> _Task statement_:
Within the records below, find each line that holds the string "Language", then copy it.
▼
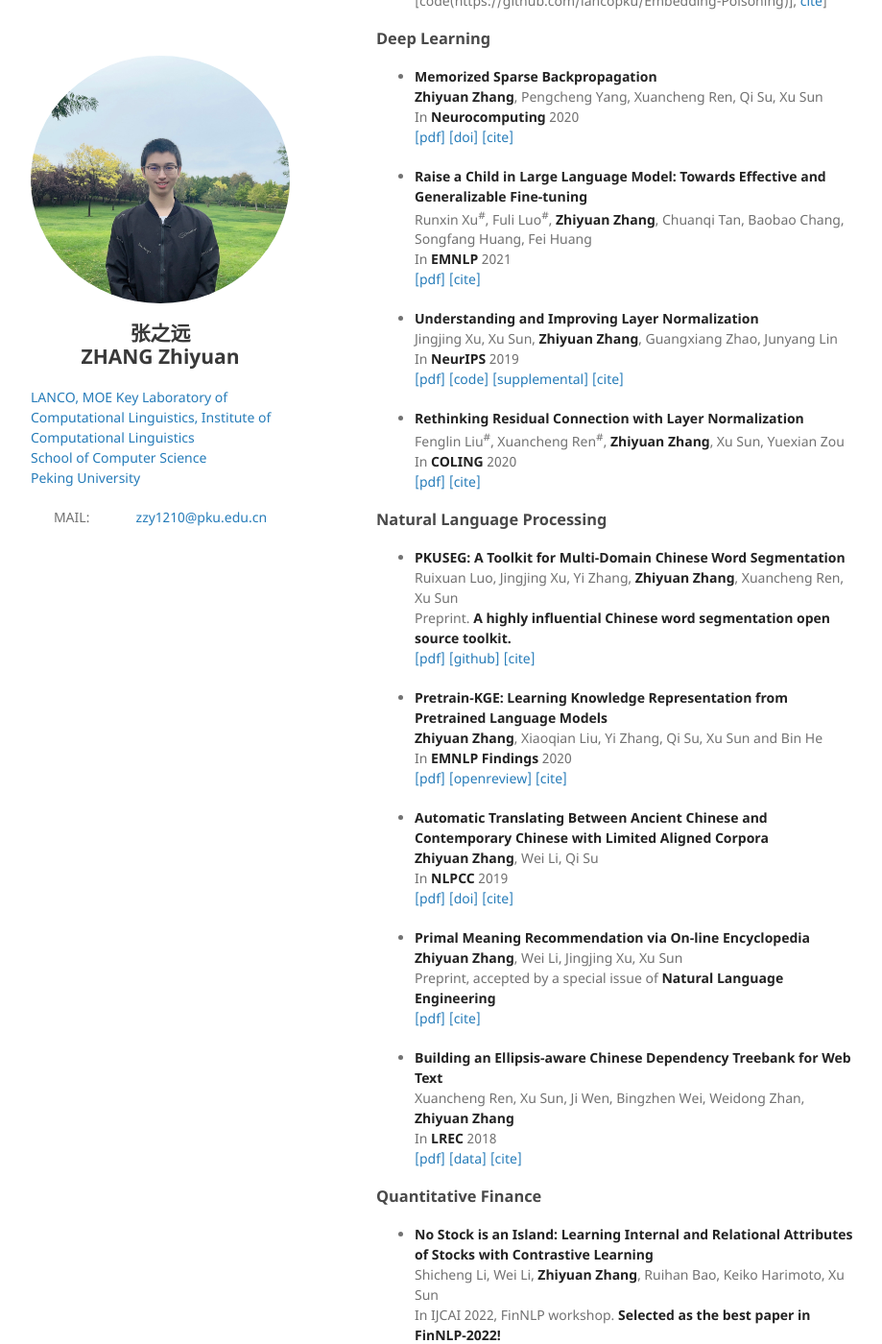
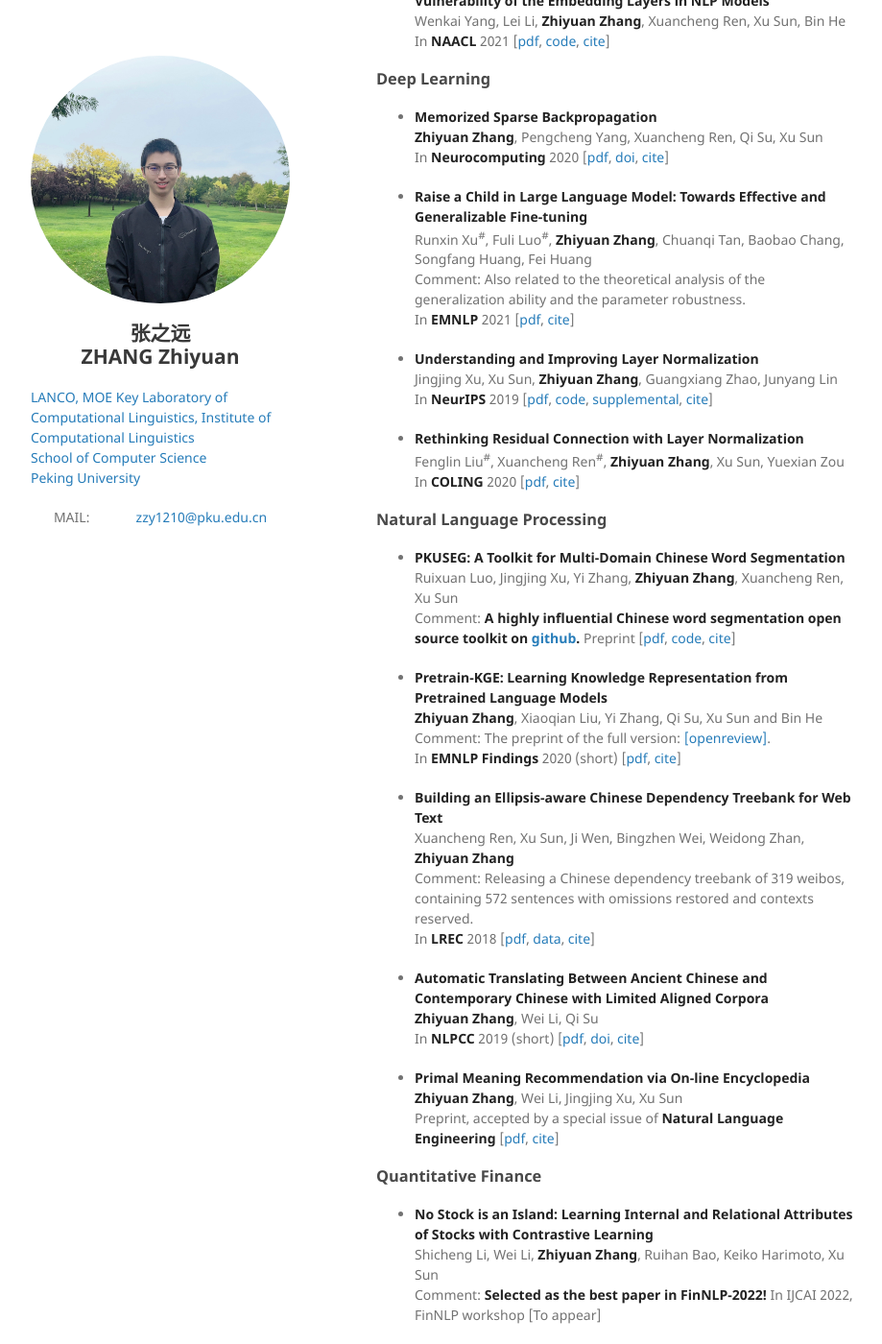
Before and after one commit to pkuzzy/pkuzzy.github.io, a Jekyll site: the page built from index.md, in a window 1280 px wide and 1400 px high, scrolled down 1857 px. Shown: the whole window at 96% size, without its empty margins (178-1097 px from the left). Built offline with Jekyll 4.4.1, drawn with Linux system fonts in a browser that asks for light colours; nearby versions of some CDN libraries; our own code applies the rules of GitHub Pages for plain Markdown files; some of the changed text lies outside the part shown.

Commit message:
Update index.md

```diff
--- a/index.md
+++ b/index.md
@@ -26,124 +26,115 @@ layout: default
 
 - **GA-SAM: Gradient-Strength based Adaptive Sharpness-Aware Minimization for Improved Generalization**
   **Zhiyuan Zhang**, Ruixuan Luo, Qi Su and Xu Sun
-  In **EMNLP** 2022 (To appear)
+  Comment: Also related to the theoretical analysis of why and how the parameter robustness relates to the generalization ability via the distributional shift between training and test sets as a bridge. Also related to our previous conference [paper](https://www.aclweb.org/anthology/2021.naacl-main.430.pdf) and journal [paper](https://arxiv.org/pdf/2109.02889.pdf).
+  In **EMNLP** 2022 [To appear]
 
 - **Backdoor-Resistant Federated Learning For Natural Language Processing**
   **Zhiyuan Zhang**, Qi Su and Xu Sun
-  In **EMNLP Findings** 2022 (To appear)
+  In **EMNLP Findings** 2022 [To appear]
 
 - **Fine-mixing: Mitigating Backdoors in Fine-tuned Language Models**
   **Zhiyuan Zhang**, Lingjuan Lyu, Xingjun Ma, Chenguang Wang and Xu Sun
-  In **EMNLP Findings** 2022 (To appear)
+  In **EMNLP Findings** 2022 [To appear]
 
 - **How to Inject Backdoors with Better Consistency: Logit Anchoring on Clean Data**
   **Zhiyuan Zhang**, Lingjuan Lyu, Weiqiang Wang, Lichao Sun, Xu Sun
-  In **ICLR** 2022 [[pdf(https://openreview.net/pdf?id=Bn09TnDngN)], [cite](https://dblp.uni-trier.de/rec/conf/iclr/ZhangLWS022.html?view=bibtex)]
+  Comment: Also related to our previous [paper](https://www.aclweb.org/anthology/2021.naacl-main.430.pdf).
+  In **ICLR** 2022 [[pdf](https://openreview.net/pdf?id=Bn09TnDngN), [cite](https://dblp.uni-trier.de/rec/conf/iclr/ZhangLWS022.html?view=bibtex)]
 
 - **Adversarial Parameter Defense by Multi-step Risk Minimization**
   **Zhiyuan Zhang**, Ruixuan Luo, Xuancheng Ren, Qi Su, Liangyou Li, Xu Sun
-  In **Neural Networks** 2021
-  [[pdf]](https://arxiv.org/pdf/2109.02889.pdf) [[doi]](https://doi.org/10.1016/j.neunet.2021.08.022) [[cite]](https://dblp.uni-trier.de/rec/journals/nn/ZhangLRSLS21.html?view=bibtex)
+  Comment: The analysis of the generalization ability and the parameter robustness. A substantial journal extension of our previous [paper](https://arxiv.org/pdf/2006.05620.pdf).
+  In **Neural Networks** 2021 [[pdf](https://arxiv.org/pdf/2109.02889.pdf), [doi](https://doi.org/10.1016/j.neunet.2021.08.022), [cite](https://dblp.uni-trier.de/rec/journals/nn/ZhangLRSLS21.html?view=bibtex)]
 
 - **Neural Network Surgery: Injecting Data Patterns into Pre-trained Models with Minimal Instance-wise Side Effects**
   **Zhiyuan Zhang**, Xuancheng Ren, Qi Su, Xu Sun, Bin He
-  In **NAACL** 2021  [[pdf(https://www.aclweb.org/anthology/2021.naacl-main.430.pdf)], [cite](https://dblp.uni-trier.de/rec/conf/naacl/ZhangRSSH21.html?view=bibtex)]
+  Comment: Also related to NLP backdoors for both benign and malicious purposes.
+  In **NAACL** 2021 [[pdf](https://www.aclweb.org/anthology/2021.naacl-main.430.pdf), [cite](https://dblp.uni-trier.de/rec/conf/naacl/ZhangRSSH21.html?view=bibtex)]
 
 - **Exploring the Vulnerability of Deep Neural Networks: A Study of Parameter Corruption**
   Xu Sun<sup>\#</sup>, **Zhiyuan Zhang**<sup>\#</sup>, Xuancheng Ren, Ruixuan Luo, Liangyou Li
-  In **AAAI** 2021
-  [[pdf(https://arxiv.org/pdf/2006.05620.pdf)], [cite](https://dblp.uni-trier.de/rec/conf/aaai/0001ZRLL21.html?view=bibtex)]
+  Comment: The analysis of the robustness against parameter corruption or perturbation.
+  In **AAAI** 2021 [[pdf](https://arxiv.org/pdf/2006.05620.pdf), [cite](https://dblp.uni-trier.de/rec/conf/aaai/0001ZRLL21.html?view=bibtex)]
 
 - **Expose Backdoors on the Way: A Feature-Based Efficient Defense against Textual Backdoor Attacks**
   Sishuo Chen, Wenkai Yang, **Zhiyuan Zhang**, Xiaohan Bi and Xu Sun
-  In **EMNLP Findings** 2022
-  (To appear)
+  In **EMNLP Findings** 2022 [To appear]
 
 - **Be Careful about Poisoned Word Embeddings: Exploring the Vulnerability of the Embedding Layers in NLP Models**
   Wenkai Yang, Lei Li, **Zhiyuan Zhang**, Xuancheng Ren, Xu Sun, Bin He
-  In **NAACL** 2021
-  [[pdf(https://www.aclweb.org/anthology/2021.naacl-main.165.pdf)], [code(https://github.com/lancopku/Embedding-Poisoning)], [cite](https://dblp.uni-trier.de/rec/conf/naacl/YangLZRSH21.html?view=bibtex)]
+  In **NAACL** 2021 [[pdf](https://www.aclweb.org/anthology/2021.naacl-main.165.pdf), [code](https://github.com/lancopku/Embedding-Poisoning), [cite](https://dblp.uni-trier.de/rec/conf/naacl/YangLZRSH21.html?view=bibtex)]
 
 ### Deep Learning
 
 - **Memorized Sparse Backpropagation**
   **Zhiyuan Zhang**, Pengcheng Yang, Xuancheng Ren, Qi Su, Xu Sun
-  In **Neurocomputing** 2020
-  [[pdf]](https://arxiv.org/pdf/1905.10194.pdf) [[doi]](https://doi.org/10.1016/j.neucom.2020.08.055) [[cite]](https://dblp.uni-trier.de/rec/journals/ijon/ZhangYRSS20.html?view=bibtex)
+  In **Neurocomputing** 2020 [[pdf](https://arxiv.org/pdf/1905.10194.pdf), [doi](https://doi.org/10.1016/j.neucom.2020.08.055), [cite](https://dblp.uni-trier.de/rec/journals/ijon/ZhangYRSS20.html?view=bibtex)]
 
 - **Raise a Child in Large Language Model: Towards Effective and Generalizable Fine-tuning**
   Runxin Xu<sup>\#</sup>, Fuli Luo<sup>\#</sup>, **Zhiyuan Zhang**, Chuanqi Tan, Baobao Chang, Songfang Huang, Fei Huang
-  In **EMNLP** 2021
-  [[pdf]](https://aclanthology.org/2021.emnlp-main.749.pdf) [[cite]](https://dblp.uni-trier.de/rec/conf/emnlp/XuLZTCHH21.html?view=bibtex)
+  Comment: Also related to the theoretical analysis of the generalization ability and the parameter robustness.
+  In **EMNLP** 2021 [[pdf](https://aclanthology.org/2021.emnlp-main.749.pdf), [cite](https://dblp.uni-trier.de/rec/conf/emnlp/XuLZTCHH21.html?view=bibtex)]
 
 - **Understanding and Improving Layer Normalization**
   Jingjing Xu, Xu Sun, **Zhiyuan Zhang**, Guangxiang Zhao, Junyang Lin
-  In **NeurIPS** 2019
-  [[pdf]](https://papers.nips.cc/paper/8689-understanding-and-improving-layer-normalization.pdf) [[code]](https://github.com/lancopku/AdaNorm) [[supplemental]](https://papers.nips.cc/paper/8689-understanding-and-improving-layer-normalization-supplemental.zip) [[cite]](https://papers.nips.cc/paper/8689-understanding-and-improving-layer-normalization/bibtex)
+  In **NeurIPS** 2019 [[pdf](https://papers.nips.cc/paper/8689-understanding-and-improving-layer-normalization.pdf), [code](https://github.com/lancopku/AdaNorm), [supplemental](https://papers.nips.cc/paper/8689-understanding-and-improving-layer-normalization-supplemental.zip), [cite](https://papers.nips.cc/paper/8689-understanding-and-improving-layer-normalization/bibtex)]
 
 - **Rethinking Residual Connection with Layer Normalization**
   Fenglin Liu<sup>\#</sup>, Xuancheng Ren<sup>\#</sup>, **Zhiyuan Zhang**, Xu Sun, Yuexian Zou
-  In **COLING** 2020
-  [[pdf]](https://aclanthology.org/2020.coling-main.320.pdf)  [[cite]](https://dblp.uni-trier.de/rec/conf/coling/LiuRZSZ20.html?view=bibtex)
+  In **COLING** 2020 [[pdf](https://aclanthology.org/2020.coling-main.320.pdf),  [cite](https://dblp.uni-trier.de/rec/conf/coling/LiuRZSZ20.html?view=bibtex)]
 
 ### Natural Language Processing
 
 - **PKUSEG: A Toolkit for Multi-Domain Chinese Word Segmentation**
   Ruixuan Luo, Jingjing Xu, Yi Zhang, **Zhiyuan Zhang**, Xuancheng Ren, Xu Sun
-  Preprint. **A highly influential Chinese word segmentation open source toolkit.**
-  [[pdf]](https://arxiv.org/pdf/1906.11455.pdf) [[github]](https://github.com/lancopku/pkuseg-python) [[cite]](https://ui.adsabs.harvard.edu/abs/2019arXiv190611455L/exportcitation)
+  Comment: **A highly influential Chinese word segmentation open source toolkit on [github](https://github.com/lancopku/pkuseg-python).**
+  Preprint [[pdf](https://arxiv.org/pdf/1906.11455.pdf), [code](https://github.com/lancopku/pkuseg-python), [cite](https://ui.adsabs.harvard.edu/abs/2019arXiv190611455L/exportcitation)]
 
 - **Pretrain-KGE: Learning Knowledge Representation from Pretrained Language Models**
   **Zhiyuan Zhang**, Xiaoqian Liu, Yi Zhang, Qi Su, Xu Sun and Bin He
-  In **EMNLP Findings** 2020
-  [[pdf]](https://www.aclweb.org/anthology/2020.findings-emnlp.25.pdf) [[openreview]](https://openreview.net/forum?id=HJlv-Fz-pS) [[cite]](https://dblp.uni-trier.de/rec/conf/emnlp/ZhangLZ00H20.html?view=bibtex)
+  Comment: The preprint of the full version: [[openreview]](https://openreview.net/forum?id=HJlv-Fz-pS).
+  In **EMNLP Findings** 2020 (short) [[pdf](https://www.aclweb.org/anthology/2020.findings-emnlp.25.pdf), [cite](https://dblp.uni-trier.de/rec/conf/emnlp/ZhangLZ00H20.html?view=bibtex)]
+
+- **Building an Ellipsis-aware Chinese Dependency Treebank for Web Text**
+  Xuancheng Ren, Xu Sun, Ji Wen, Bingzhen Wei, Weidong Zhan, **Zhiyuan Zhang**
+  Comment: Releasing a Chinese dependency treebank of 319 weibos, containing 572 sentences with omissions restored and contexts reserved.
+  In **LREC** 2018 [[pdf](http://www.lrec-conf.org/proceedings/lrec2018/pdf/297.pdf), [data](https://github.com/lancopku/Chinese-Dependency-Treebank-with-Ellipsis), [cite](https://dblp.uni-trier.de/rec/conf/lrec/RenSWWZZ18.html?view=bibtex)]
 
 - **Automatic Translating Between Ancient Chinese and Contemporary Chinese with Limited Aligned Corpora**
   **Zhiyuan Zhang**, Wei Li, Qi Su
-  In **NLPCC** 2019
-  [[pdf]](https://arxiv.org/pdf/1803.01557.pdf) [[doi]](https://doi.org/10.1007/978-3-030-32236-6_13) [[cite]](https://dblp.uni-trier.de/rec/conf/nlpcc/Zhang0S19.html?view=bibtex)
+  In **NLPCC** 2019 (short) [[pdf](https://arxiv.org/pdf/1803.01557.pdf), [doi](https://doi.org/10.1007/978-3-030-32236-6_13), [cite](https://dblp.uni-trier.de/rec/conf/nlpcc/Zhang0S19.html?view=bibtex)]
 
 - **Primal Meaning Recommendation via On-line Encyclopedia**
   **Zhiyuan Zhang**, Wei Li, Jingjing Xu, Xu Sun
-  Preprint, accepted by a special issue of **Natural Language Engineering**
-  [[pdf]](https://arxiv.org/pdf/1808.04660.pdf) [[cite]](https://dblp.uni-trier.de/rec/journals/corr/abs-1808-04660.html?view=bibtex)
-
-- **Building an Ellipsis-aware Chinese Dependency Treebank for Web Text**
-  Xuancheng Ren, Xu Sun, Ji Wen, Bingzhen Wei, Weidong Zhan, **Zhiyuan Zhang**
-  In **LREC** 2018
-  [[pdf]](http://www.lrec-conf.org/proceedings/lrec2018/pdf/297.pdf) [[data]](https://github.com/lancopku/Chinese-Dependency-Treebank-with-Ellipsis) [[cite]](https://dblp.uni-trier.de/rec/conf/lrec/RenSWWZZ18.html?view=bibtex)
+  Preprint, accepted by a special issue of **Natural Language Engineering** [[pdf](https://arxiv.org/pdf/1808.04660.pdf), [cite](https://dblp.uni-trier.de/rec/journals/corr/abs-1808-04660.html?view=bibtex)]
 
 ### Quantitative Finance
 
 - **No Stock is an Island: Learning Internal and Relational Attributes of Stocks with Contrastive Learning**
   Shicheng Li, Wei Li, **Zhiyuan Zhang**, Ruihan Bao, Keiko Harimoto, Xu Sun
-  In IJCAI 2022, FinNLP workshop. **Selected as the best paper in FinNLP-2022!**
-  (To appear)
+  Comment: **Selected as the best paper in FinNLP-2022!**
+  In IJCAI 2022, FinNLP workshop [To appear]
 
 - **ASAT: Adaptively Scaled Adversarial Training in Time Series**
   **Zhiyuan Zhang**, Wei Li, Ruihan Bao, Keiko Harimoto, Yunfang Wu, Xu Sun
-  In KDD 2021, MLF workshop
-  (To appear)
+  In KDD 2021, MLF workshop [To appear]
 
 - **Distributional Correlation--Aware Knowledge Distillation for Stock Trading Volume Prediction**
   Lei Li, **Zhiyuan Zhang**, Ruihan Bao, Keiko Harimoto, Xu Sun
-  In ECML-PKDD 2022
-  (To appear)
+  In ECML-PKDD 2022 [To appear]
 
 - **Stock Trading Volume Prediction with Dual-Process Meta-Learning**
   Ruibo Chen, Wei Li, **Zhiyuan Zhang**, Ruihan Bao, Keiko Harimoto, Xu Sun
-  In ECML-PKDD 2022
-  (To appear)
+  In ECML-PKDD 2022 [To appear]
 
 - **Incremental Stock Volume Prediction with Gradient Distillation and Diversified Memory Selection**
   Shicheng Li, **Zhiyuan Zhang**, Ruihan Bao, Keiko Harimoto, Xu Sun
-  In IJCAI 2022, AI4TS worksohp
-  (To appear)
+  In IJCAI 2022, AI4TS worksohp [To appear]
 
  - **Learning Robust Representation for Clustering through Locality Preserving Variational Discriminative Network**
   Ruixuan Luo, Wei Li, **Zhiyuan Zhang**, Ruihan Bao, Keiko Harimoto, Xu Sun
-  In AAAI 2021, RSEML workshop
-  [[pdf]](https://arxiv.org/pdf/2012.13489.pdf) [[cite]](https://dblp.uni-trier.de/rec/journals/corr/abs-2012-13489.html?view=bibtex)
+  In AAAI 2021, RSEML workshop [[pdf](https://arxiv.org/pdf/2012.13489.pdf), [cite](https://dblp.uni-trier.de/rec/journals/corr/abs-2012-13489.html?view=bibtex)]
 
 # Patent
 - **一种模型训练方法及装置**
```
▲
> _Written response_:
 - **Backdoor-Resistant Federated Learning For Natural Language Processing**
 - **Fine-mixing: Mitigating Backdoors in Fine-tuned Language Models**
 - **Raise a Child in Large Language Model: Towards Effective and Generalizable Fine-tuning**
 ### Natural Language Processing
 - **Pretrain-KGE: Learning Knowledge Representation from Pretrained Language Models**
-  Preprint, accepted by a special issue of **Natural Language Engineering**
+  Preprint, accepted by a special issue of **Natural Language Engineering** [[pdf](https://arxiv.org/pdf/1808.04660.pdf), [cite](https://dblp.uni-trier.de/rec/journals/corr/abs-1808-04660.html?view=bibtex)]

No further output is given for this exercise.